Oh, there they are. They’re on the Facebook page together with book reviews and staff pics. I think this is the first library we have seen so far that has very little (if any) overlap between Facebook and Twitter, and it seems to be working. I would likely follow the library on Twitter just to get my daily dose of interesting news. If I was curious about what was actually happening at the library, I would turn to Facebook.
HPL’s Twitter account reached the 4000 follower mark in early April, which is pretty remarkable. I’m curious as to what it is they are doing right, so this post will focus on HPL’s Twitter account (rather than Facebook) to try and find out what makes it so popular, and if it is a successful Library 2.0 tool.
After sampling some tweets, I suspect that the key to their success is that the majority of their posts have nothing at all to do with the library. So how does that work?
In “Twitter for Libraries (and Librarians),” Sarah Milstein writes that “the essence of Twitter is conversation. Libraries, however, tend to use it as a broadcast mechanism.” Millstein writes that “libraries on Twitter should encourage followers to interact with the library—ask questions, share links, re-Tweet interesting posts from others, and reply when people message you (those are prefaced with @ your account name).” HPL is setting a good example and trying to get some conversation rolling by posting links, news, and events outside the walls of the library and replying to messages. It seems that this method, rather than using Twitter as a “broadcast mechanism,” attracts the most followers, which hopefully leads to more talk about the library in general and a supportive community of patrons.

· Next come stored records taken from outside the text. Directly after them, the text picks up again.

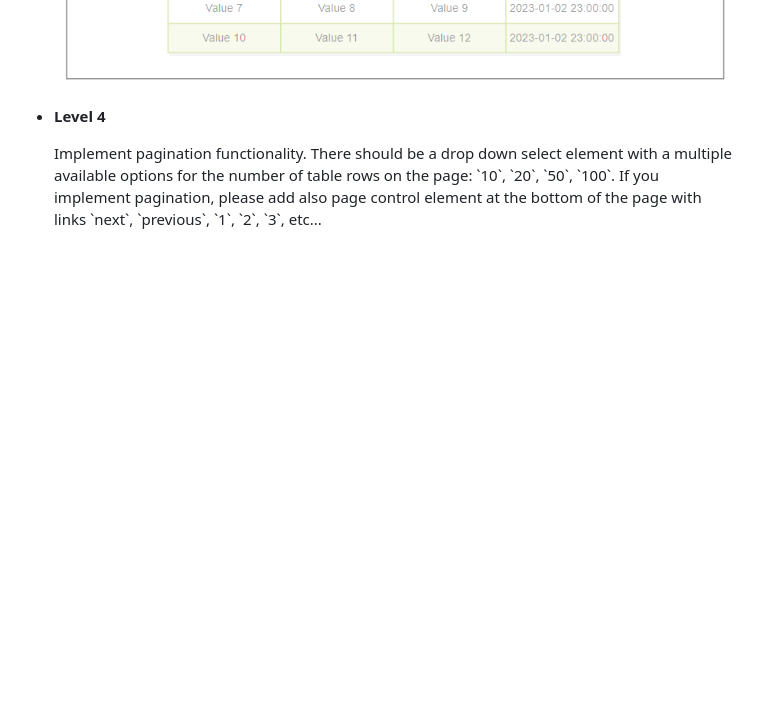
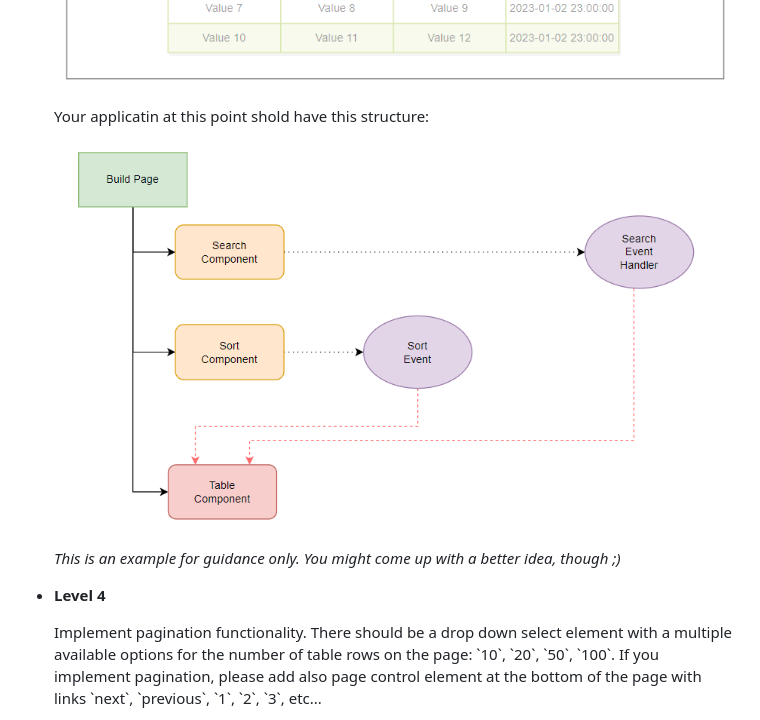
Before and after one commit to UAFramework/project-cyf-repos, a Markdown page: README.md, the part around the change printed below. Drawn GitHub-style; pictures changed too: Level-3-structure.png (added); blank space fills up the shorter version.

```diff
--- a/README.md
+++ b/README.md
@@ -64,6 +64,13 @@ We can decompose the implementation in 4 stages as below:
             <br />
             <img src="./Level-3-view.png" />
         </p>
+        <p>
+            Your applicatin at this point shold have this structure:
+            <br/>
+            <img src="./Level-3-structure.png" />
+            <br/>
+            <i>This is an example for guidance only. You might come up with a better idea, though ;)</i>
+        </p>
     </li>
     <li>
         <b>Level 4</b>
```
Also changed, not shown: other parts of README.md (+8 -0 lines), Level-4-structure.png (added), Level-4-view.png.
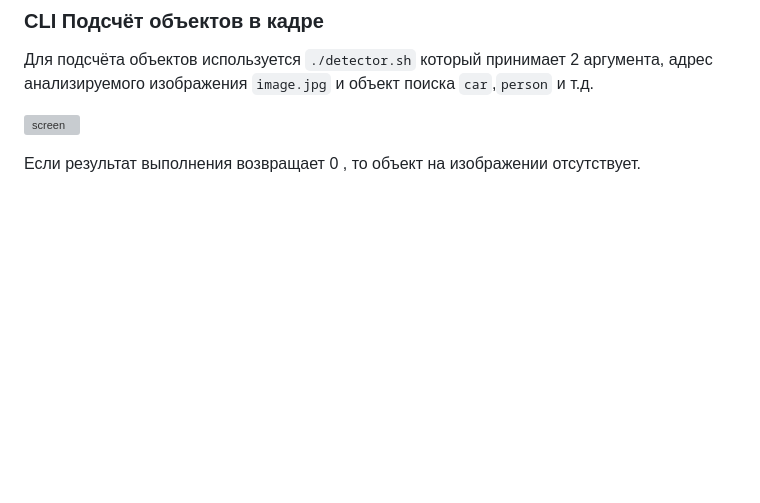
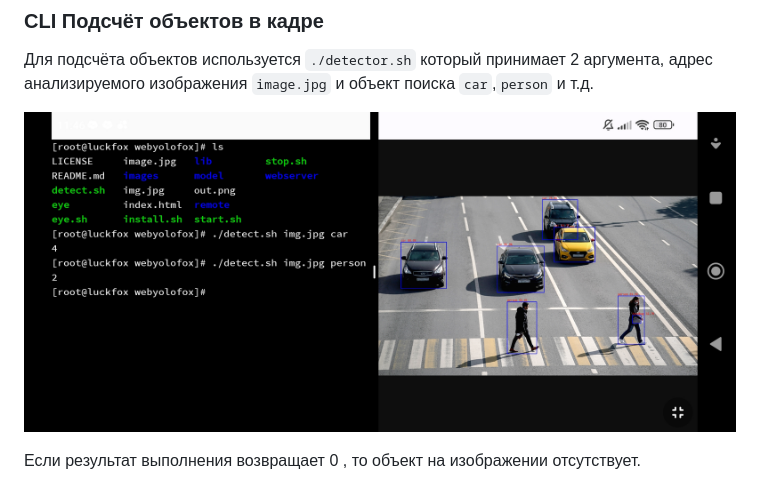
Before and after one commit to sw3nlab/webyolofox, a Markdown page: README.md, the part around the change. GitHub-like rendering; blank space fills up the shorter version; grey boxes are pictures that could not be loaded.

```diff
--- a/README.md
+++ b/README.md
@@ -76,6 +76,6 @@ chmod a+x install.sh
 ### CLI Подсчёт объектов в кадре
 Для подсчёта объектов используется `./detector.sh` который принимает 2 аргумента, адрес анализируемого изображения `image.jpg` и объект поиска `car`,`person` и т.д.
 
-![screen](https://github.com/sw3nlab/webyolofox/blob/main/images/screen.jpg)
+![screen](https://github.com/sw3nlab/webyolofox/blob/main/images/detect_screen.jpg)
 
 Если результат выполнения возвращает 0 , то объект на изображении отсутствует.
```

HPL tweets about Google doodles, CBC stories, the City of Halifax, the release of Census records in Canada and the U.S., job seeking, tech news, and everything in between. HPL tweets several times a day (they tweeted 6 times on April 5!), and the tweets are conversational and upbeat. NPL uses the character limit in Twitter to write a short blurb about something that caught their interest, include a # when appropriate to categorize their tweets, and link to the page where it can be found. Because NPL links to sources outside of the library and because they use hashtags, they have built themselves into a rich online network. They are responsive to user needs, too, as a recent tweet demonstrates. One of the library’s patrons asks if HPL has an iPhone app, which he says he would use. HPL responds: “No iPhone library app yet (except the OverDrive app for library eBooks). We’ll forward your suggestion to our web manager!” I think we’ve just witnessed Library 2.0 in action.